This year, Electronic Design's annual Technology Forecast Issue included a diagram of the path to 3G. It showed an eventual convergence of 3G systems in the not-too-distant future. Well, it doesn't look like this will come about very soon, if ever. The new diagram for the path to 3G is revealed in this new figure.
Because of licensing and compatibility issues, it's likely that many of the 3G standards will be deployed concurrently. In Europe, for example, a single standard, GSM, is presently deployed. Operating licenses are granted by technology type. There are no guarantees that a 2G operator will be given a 3G license. Any operators not granted 3G licenses will simply continue operating 2G networks. They will use 2.5G technologies to take their networks as far as possible toward 3G characteristics and features.
In the U.S., multiple standards exist. Licenses are for spectral bandwidth rather than technologies. Network operators, utilizing versions of both TDMA and CDMA, will move to 3G. But they also will want to protect their installed networks. As they upgrade to 3G technology, they will require the assurance that the new networks are backward compatible with their original technology.

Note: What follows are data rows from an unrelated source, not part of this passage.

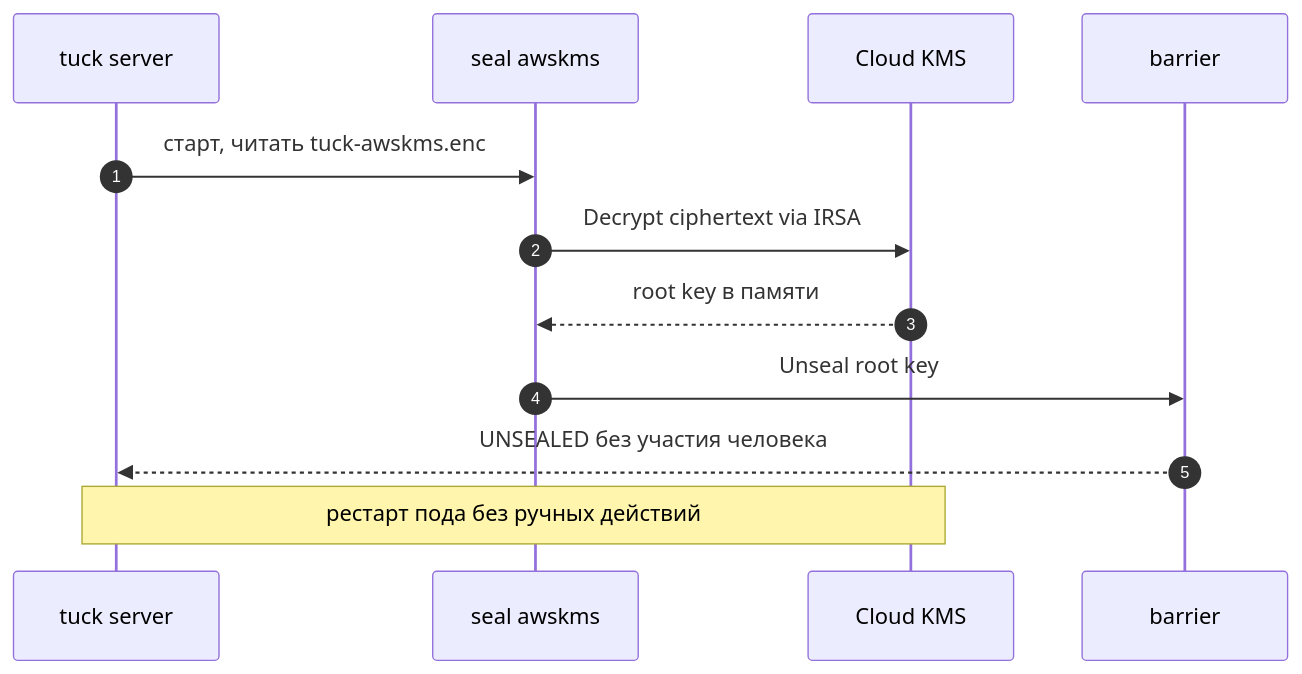
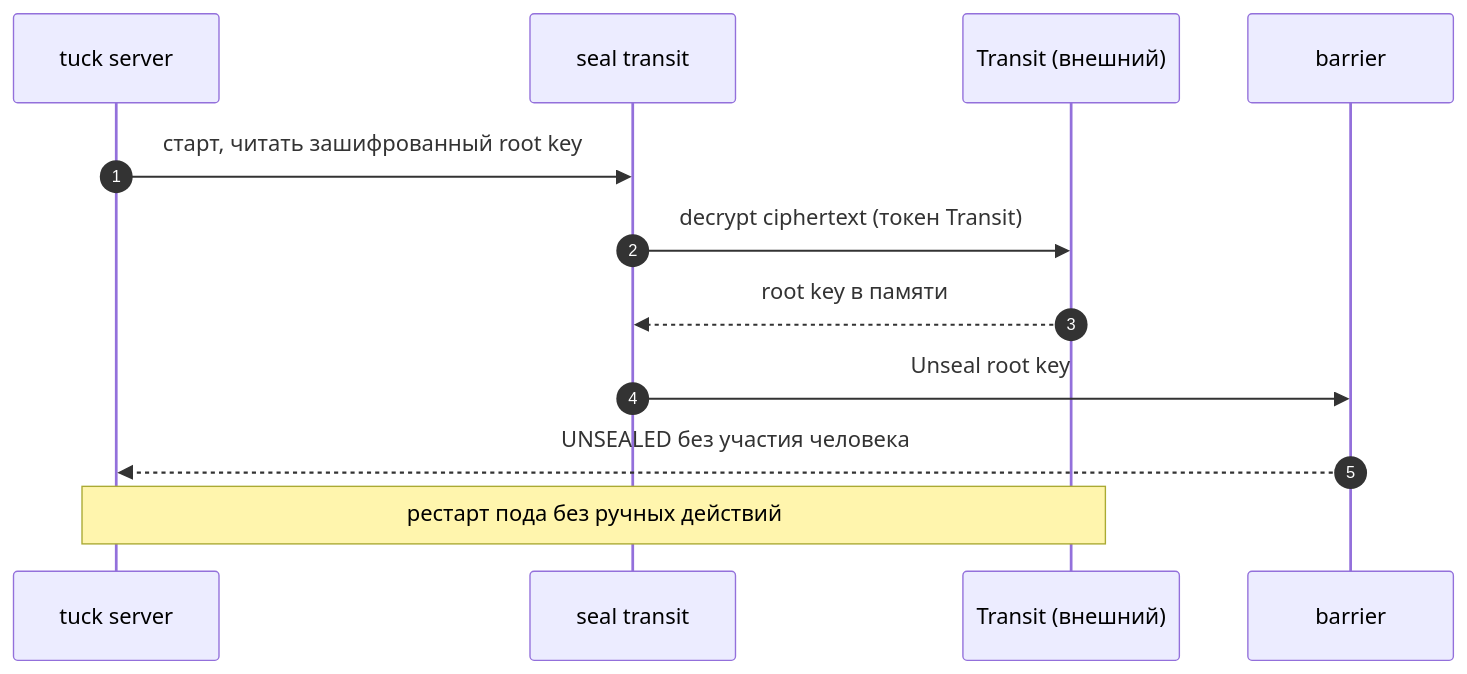
Before and after one commit to NAGenaev/tuck: the second of 12 diagrams in docs/03-sequence-diagrams.md, drawn with Mermaid. The commit also changed other lines of this file and 23 other files, not shown here.

````diff
--- a/docs/03-sequence-diagrams.md
+++ b/docs/03-sequence-diagrams.md
@@ -40,15 +40,15 @@
 ```mermaid
 sequenceDiagram
     autonumber
     participant Tuck as tuck server
-    participant Seal as seal awskms
-    participant KMS as Cloud KMS
+    participant Seal as seal transit
+    participant KMS as Transit (внешний)
     participant Bar as barrier
 
-    Tuck->>Seal: старт, читать tuck-awskms.enc
-    Seal->>KMS: Decrypt ciphertext via IRSA
+    Tuck->>Seal: старт, читать зашифрованный root key
+    Seal->>KMS: decrypt ciphertext (токен Transit)
     KMS-->>Seal: root key в памяти
     Seal->>Bar: Unseal root key
     Bar-->>Tuck: UNSEALED без участия человека
     Note over Tuck,KMS: рестарт пода без ручных действий
 ```
````
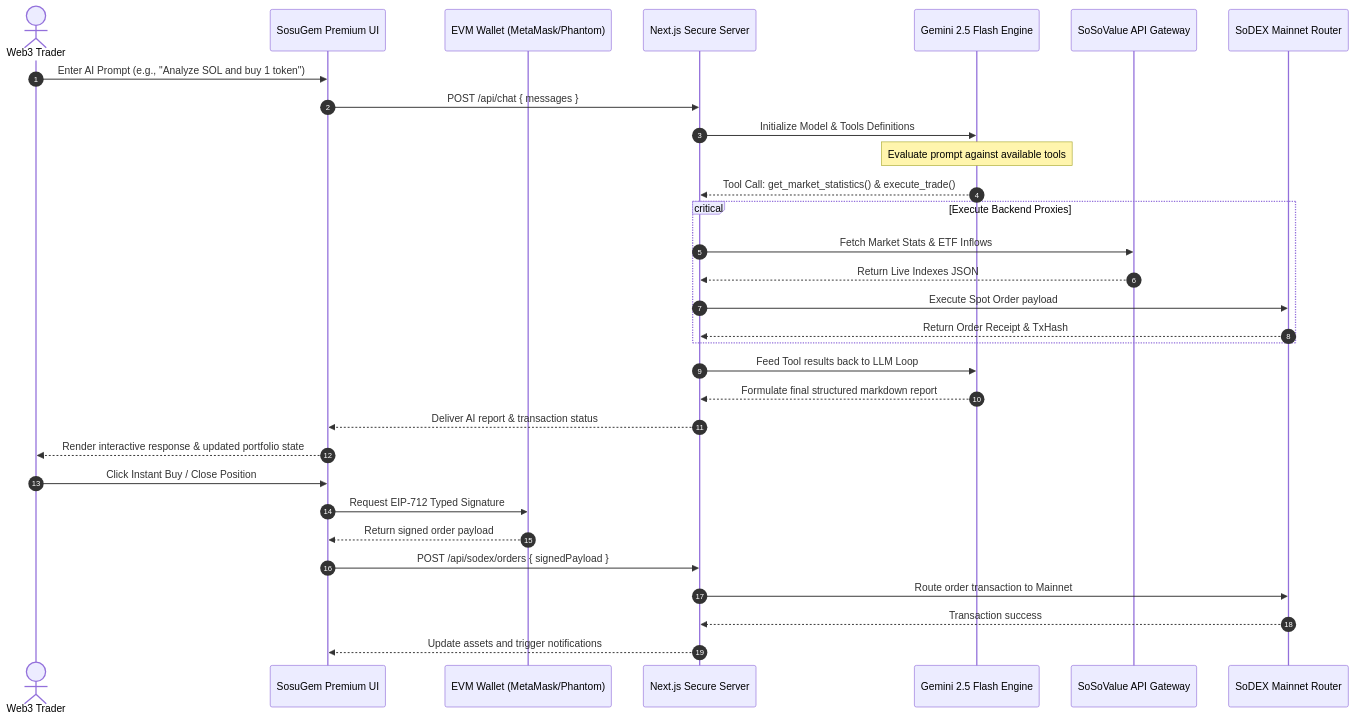
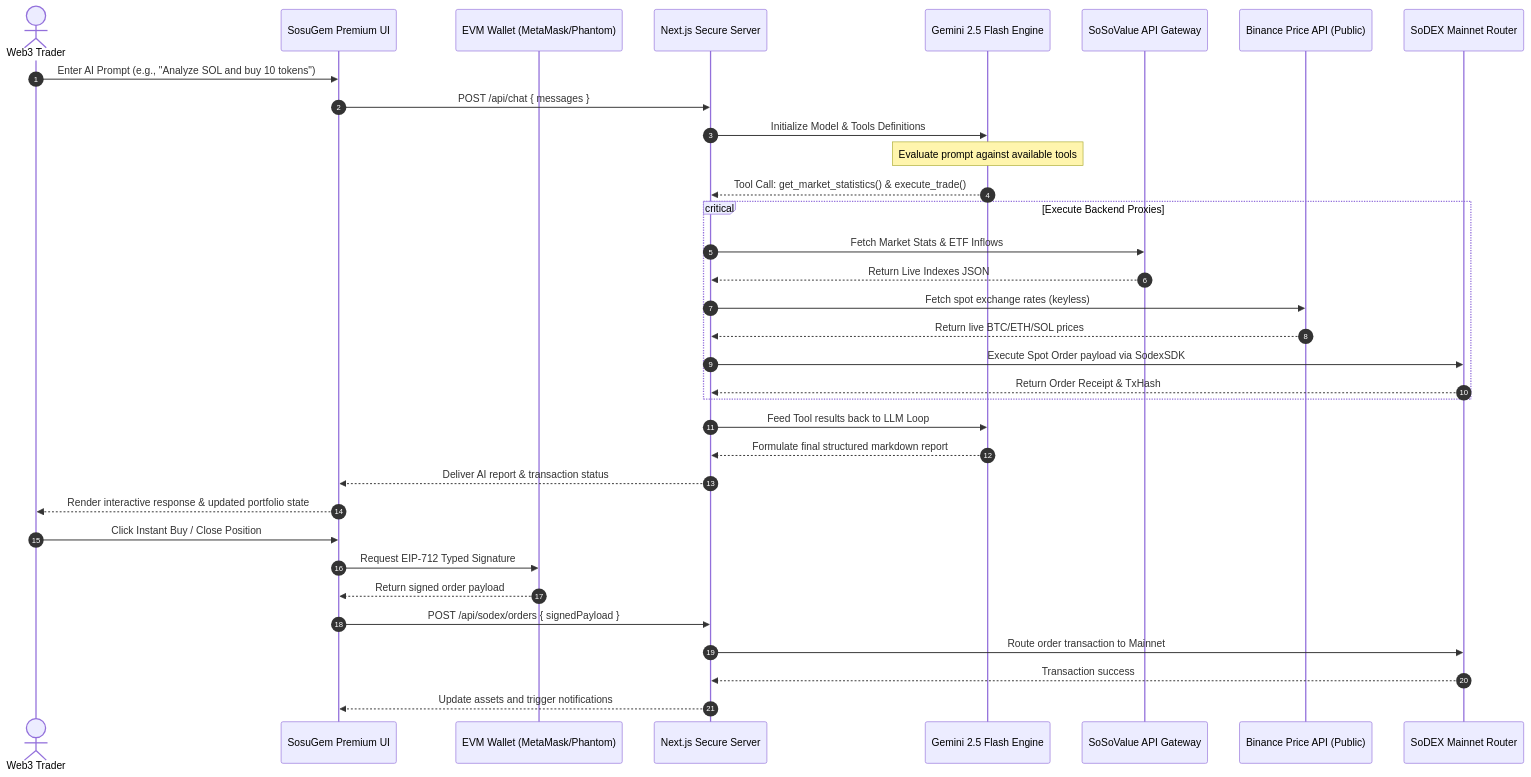
The diagram in README.md (Cyptoboy777/sosogem), drawn with Mermaid before and after one commit. The commit also changed other lines of this file, not shown here.

````diff
--- a/README.md
+++ b/README.md
@@ -20,40 +20,43 @@
 ```mermaid
 sequenceDiagram
     autonumber
     actor User as Web3 Trader
     participant UI as SosuGem Premium UI
     participant Wallet as EVM Wallet (MetaMask/Phantom)
     participant NextSrv as Next.js Secure Server
     participant Gemini as Gemini 2.5 Flash Engine
     participant SoSoValue as SoSoValue API Gateway
+    participant Binance as Binance Price API (Public)
     participant SoDEX as SoDEX Mainnet Router
 
     %% AI Research Loop
-    User->>UI: Enter AI Prompt (e.g., "Analyze SOL and buy 1 token")
+    User->>UI: Enter AI Prompt (e.g., "Analyze SOL and buy 10 tokens")
     UI->>NextSrv: POST /api/chat { messages }
     NextSrv->>Gemini: Initialize Model & Tools Definitions
     Note over Gemini: Evaluate prompt against available tools
     Gemini-->>NextSrv: Tool Call: get_market_statistics() & execute_trade()
     
     %% Server Tool Resolution
     critical Execute Backend Proxies
         NextSrv->>SoSoValue: Fetch Market Stats & ETF Inflows
         SoSoValue-->>NextSrv: Return Live Indexes JSON
-        NextSrv->>SoDEX: Execute Spot Order payload
+        NextSrv->>Binance: Fetch spot exchange rates (keyless)
+        Binance-->>NextSrv: Return live BTC/ETH/SOL prices
+        NextSrv->>SoDEX: Execute Spot Order payload via SodexSDK
         SoDEX-->>NextSrv: Return Order Receipt & TxHash
     end
     
     NextSrv->>Gemini: Feed Tool results back to LLM Loop
     Gemini-->>NextSrv: Formulate final structured markdown report
     NextSrv-->>UI: Deliver AI report & transaction status
     UI-->>User: Render interactive response & updated portfolio state
 
     %% Direct Trading Loop
     User->>UI: Click Instant Buy / Close Position
     UI->>Wallet: Request EIP-712 Typed Signature
     Wallet-->>UI: Return signed order payload
     UI->>NextSrv: POST /api/sodex/orders { signedPayload }
     NextSrv->>SoDEX: Route order transaction to Mainnet
     SoDEX-->>NextSrv: Transaction success
     NextSrv-->>UI: Update assets and trigger notifications
 ```
````
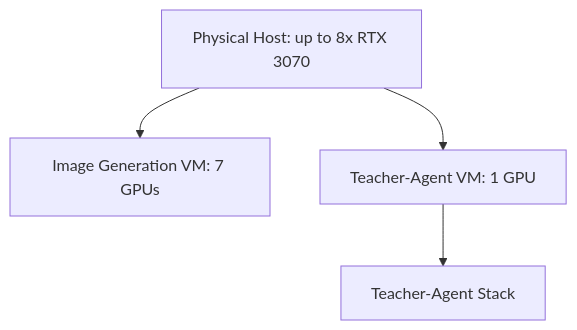
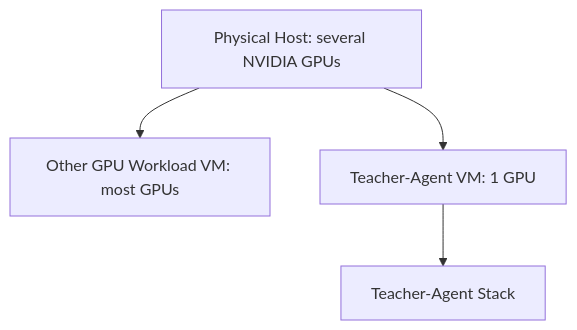
The seventh of 7 diagrams in docs/architecture.md (ninemate/ai-teacher), drawn with Mermaid before and after one commit. The commit also changed other lines of this file and 10 other files, not shown here.

````diff
--- a/docs/architecture.md
+++ b/docs/architecture.md
@@ -150,6 +150,6 @@
 ```mermaid
 flowchart TB
-  Host[Physical Host: up to 8x RTX 3070] --> VM1[Image Generation VM: 7 GPUs]
+  Host[Physical Host: several NVIDIA GPUs] --> VM1[Other GPU Workload VM: most GPUs]
   Host --> VM2[Teacher-Agent VM: 1 GPU]
   VM2 --> Teacher[Teacher-Agent Stack]
 ```
````
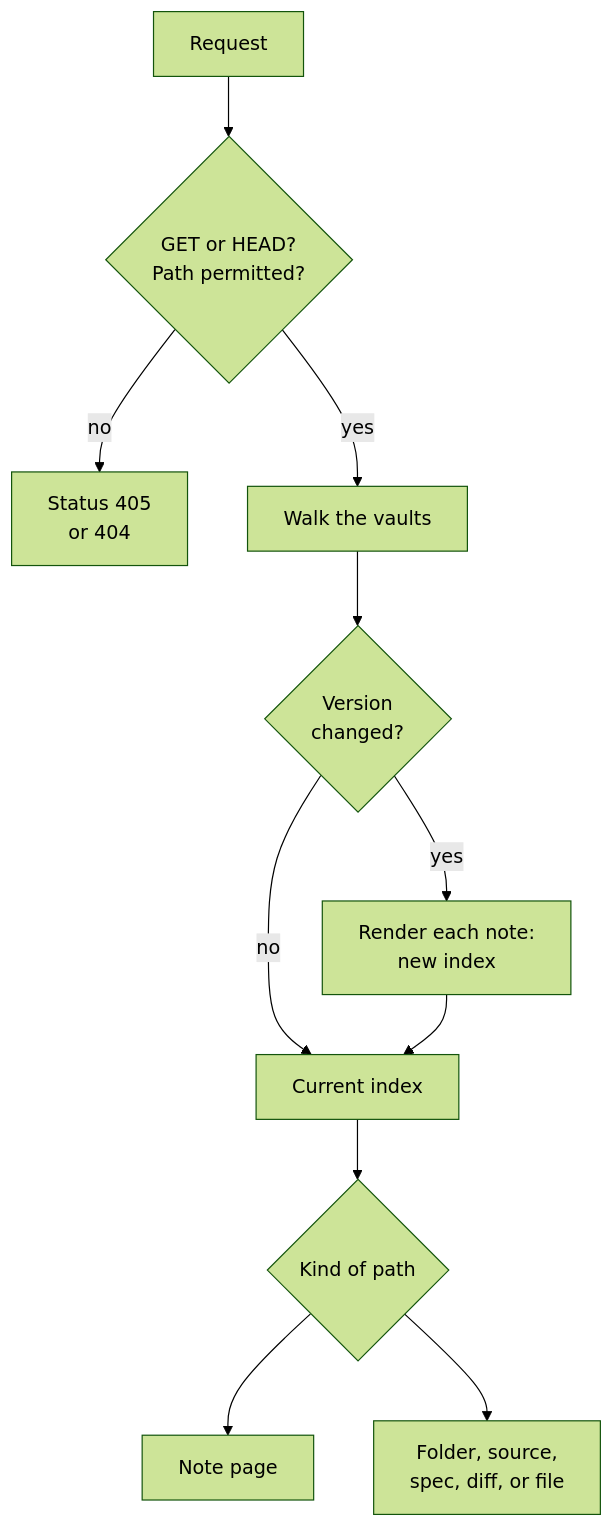
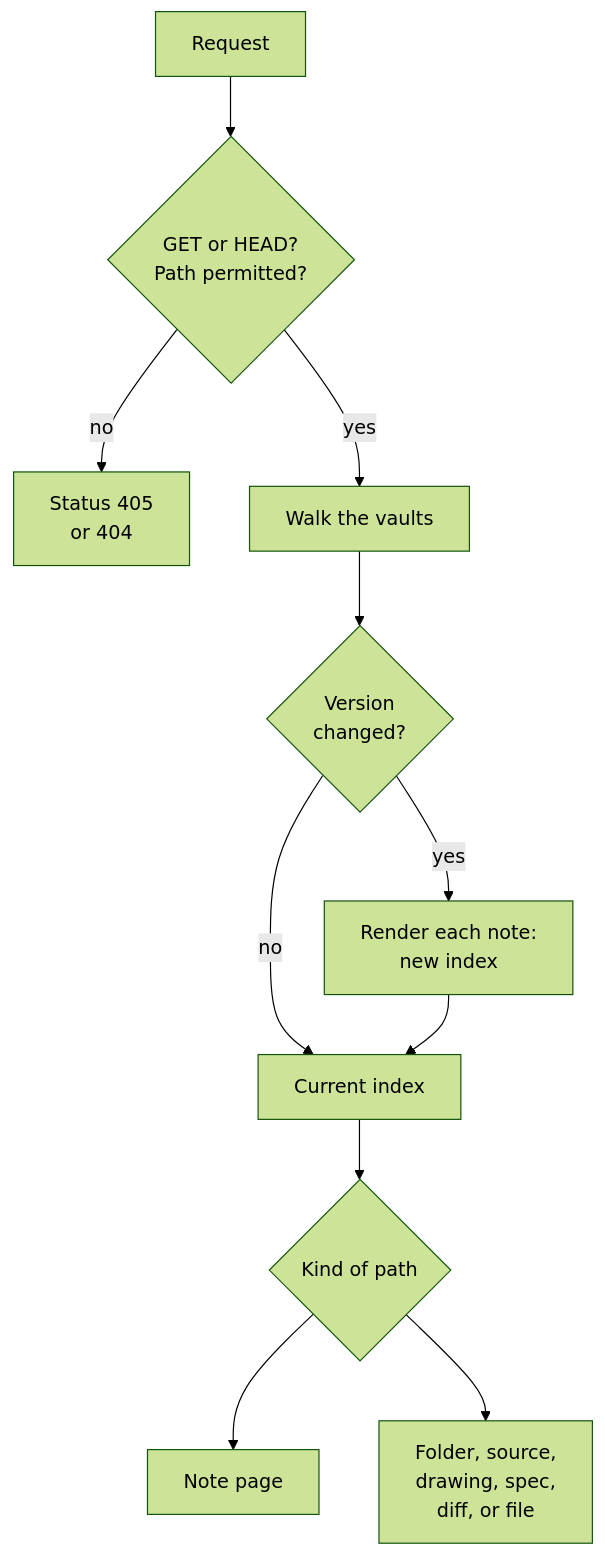
One commit to benrosenblum/docs-viewer changed the second of 3 diagrams in docs/ARCHITECTURE.md. Above: the diagram before and after it, drawn with Mermaid (forest theme). The commit also changed other lines of this file and 11 other files, not shown here.

````diff
--- a/docs/ARCHITECTURE.md
+++ b/docs/ARCHITECTURE.md
@@ -102,13 +102,13 @@
 ```mermaid
 flowchart TD
     Req["Request"] --> Check{"GET or HEAD?<br/>Path permitted?"}
     Check -->|no| Refuse["Status 405<br/>or 404"]
     Check -->|yes| Scan["Walk the vaults"]
     Scan --> Same{"Version<br/>changed?"}
     Same -->|no| Index["Current index"]
     Same -->|yes| Build["Render each note:<br/>new index"]
     Build --> Index
     Index --> Kind{"Kind of path"}
     Kind --> Note["Note page"]
-    Kind --> Other["Folder, source,<br/>spec, diff, or file"]
+    Kind --> Other["Folder, source,<br/>drawing, spec,<br/>diff, or file"]
 ```
````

These conditions explain why, as the industry takes the next step toward 3G, several paths are emerging. The 3G segment shows some of the initial proposals for the worldwide standard which were made to the International Telecommunications Union in June of1998. Each newly formed standard delivers greater bandwidth through high chip rates, multicarrier transmission, or a higher-order modulation scheme.